EU calls Guernsey’s zero-10 tax regime ‘harmful’

The offshore domicile’s corporate tax regime has been deemed harmful by EU officials, a decision which may affect private equity fund management and fund administration companies on the island.

The European Union’s Code of Conduct Group on business taxation has ruled that Guernsey’s zero-10 tax regime is “harmful”; the group had previously ruled similarly on Jersey’s and the Isle of Man’s regimes.

The tax rate for all companies, both owned by residents and non-residents, is zero percent but profits distributed from companies owned by local shareholders are taxed at 20 percent. 

This 20 percent is known as ‘deemed distribution’ and is what the EU believes is harmful, as it effectively creates a two tier tax system for residents and non-residents. 

“The obvious solution to make the regime compliant is to remove this deemed distribution element, which is the solution that Jersey and the Isle of Man have already adopted,” a source close to the matter said.

If so, it could mean that fund administration and fund management companies are taxed to recoup lost tax revenue Guernsey faces by not charging local shareholders a 20 percent tax rate. 

“In Guernsey the 10 percent only covers banking profits whereas in Jersey the 10 percent is wider, covering fund administration companies and so on,” said the source. “This could be a possibility for Guernsey if they lose the deemed distribution element and the tax take. This is a way they could be looking to recoup some of that money.”

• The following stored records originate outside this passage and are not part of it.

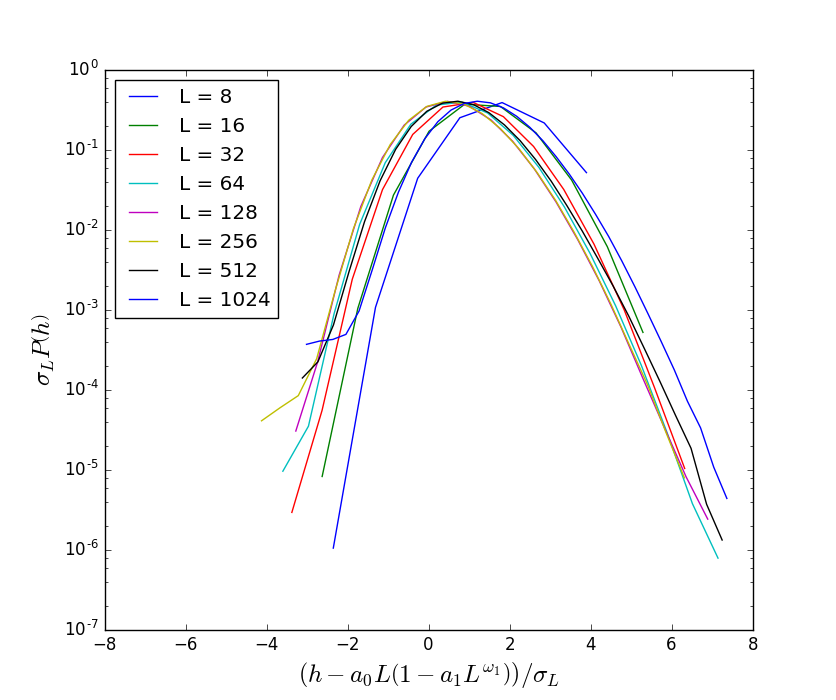
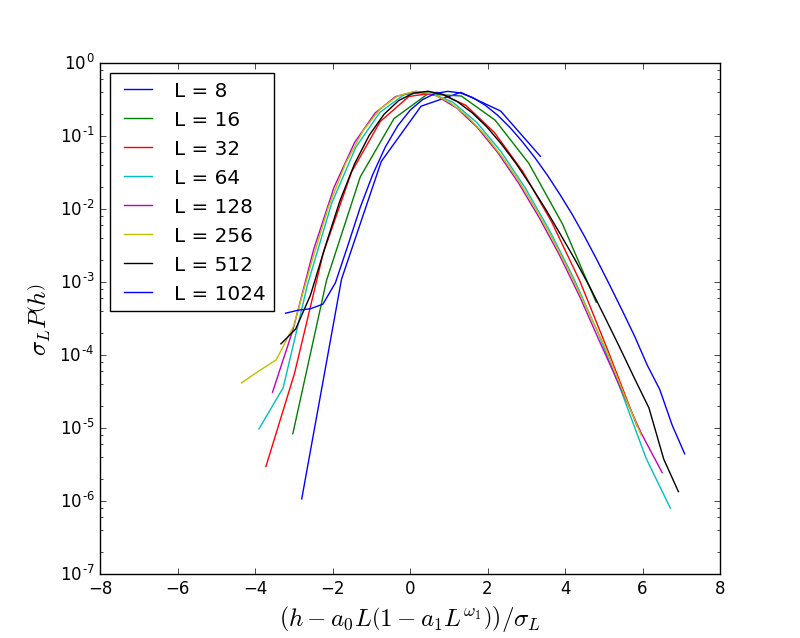
Updated git repository.

diff --git a/Python/analysis.py b/Python/analysis.py
@@ -103,16 +103,16 @@ class Height:
         self.mean = np.array(mean)
         self.std = np.array(std)
     def bindata(self):
-        a = [1.72715,pow(np.e,-0.271)]
+        a = [1.72715,pow(10,-0.271)]
         w1 = -0.919
         for i in range(len(self.data)):
             bins = np.arange(min(self.data[i][self.tc[i]:]),max(self.data[i][self.tc[i]:])+1,1)
             dat = np.histogram(self.data[i],bins)
             dat = dat[0]/float(len(self.data[i][self.tc[i]:]))
-            for j in range(len(bins)-1):
-                dat[j] = dat[j]*self.std[i]
             L = pow(2,i+3)
-            plt.plot((bins[1:]-a[0]*L*(1-a[1]*pow(L,w1)))/self.std[i],dat,label='L = %d'%(pow(2,i+3)))
+            for j in range(len(bins)-1):
+                dat[j] = dat[j]*(0.59265*pow(L,0.2390))
+            plt.plot((bins[1:]-a[0]*L*(1-a[1]*pow(L,w1)))/(0.59265*pow(L,0.2390)),dat,label='L = %d'%(pow(2,i+3)))
         #plt.xscale('log')
         plt.yscale('log')
         plt.xlim(-8,8)
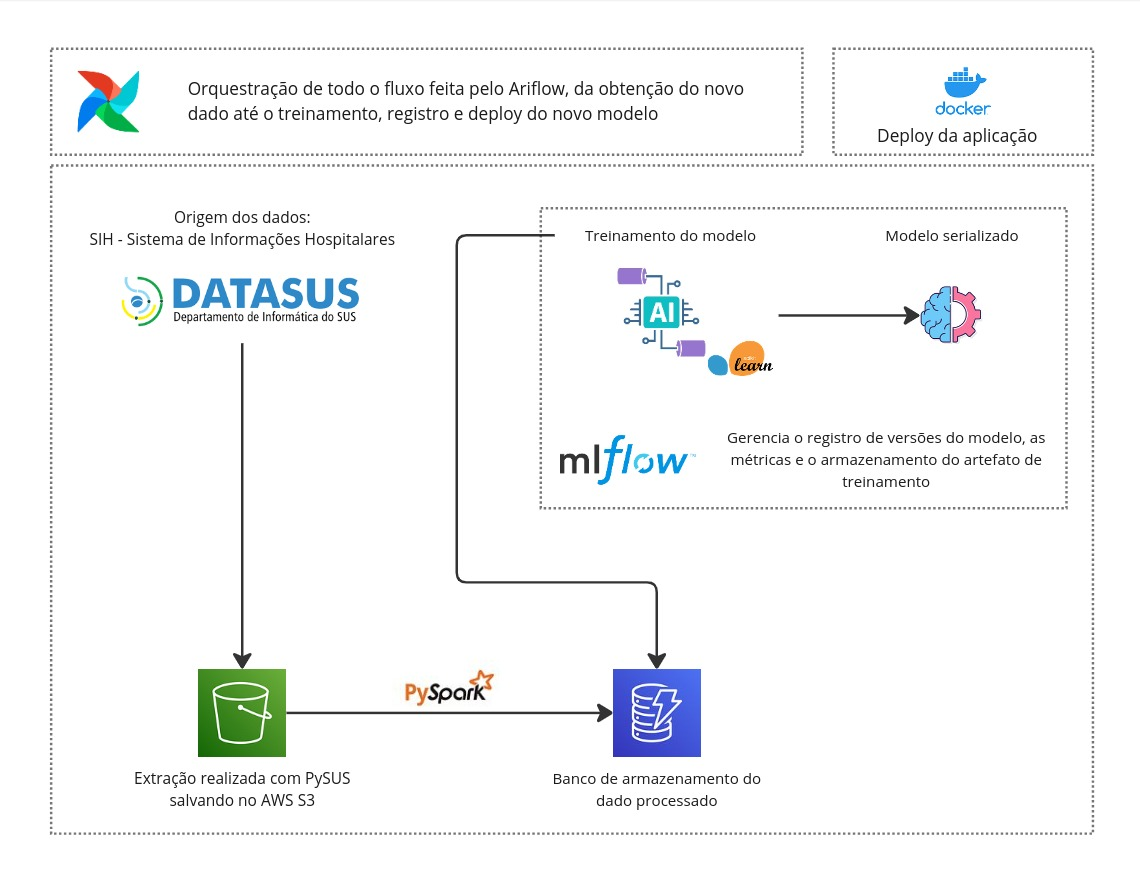
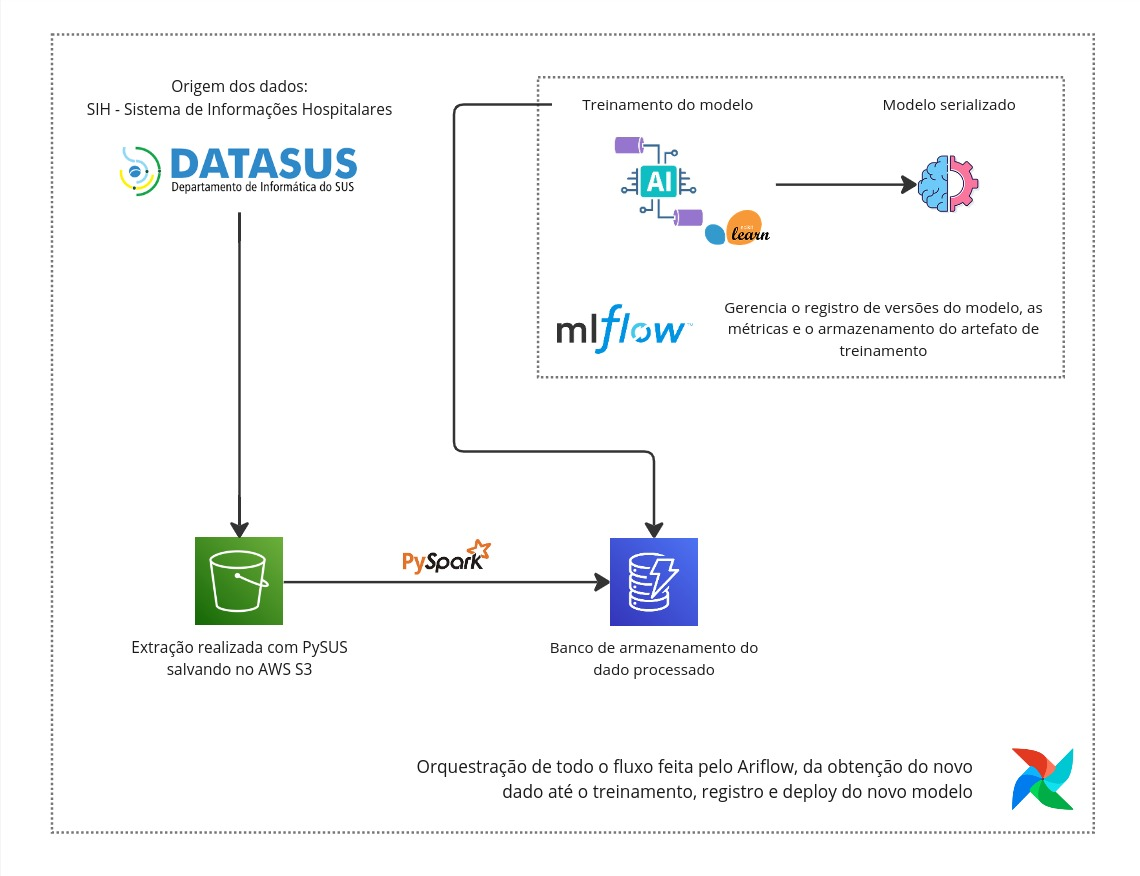
update docs

diff --git a/README.md b/README.md
@@ -29,6 +29,3 @@ Portanto, prever a probabilidade de um indivíduo se tornar um paciente de alto 
 2. Pipeline de Machine Learning:
      - O MLFlow foi utilizado para ser o arcabouço de treinamento, registro e deploy dos modelos que forem treinados. 
      - Todo o acompanhamento das métricas e parte do ciclo de MLOps serão visualizadas na interface do MLFlow.
-
-3. Deploy:
-     - Criação da imagem Docker utilizando o Render para disponibilizar o webserver tanto do Airflow quanto do MLFlow.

Despite any changes, funds will remain untaxed as the government is expected to later this year expand its tax exempt regime for collective investment schemes to include “any vehicle which is part of a fund structure”, according to a statement from Guernsey Finance, a state-backed trade association.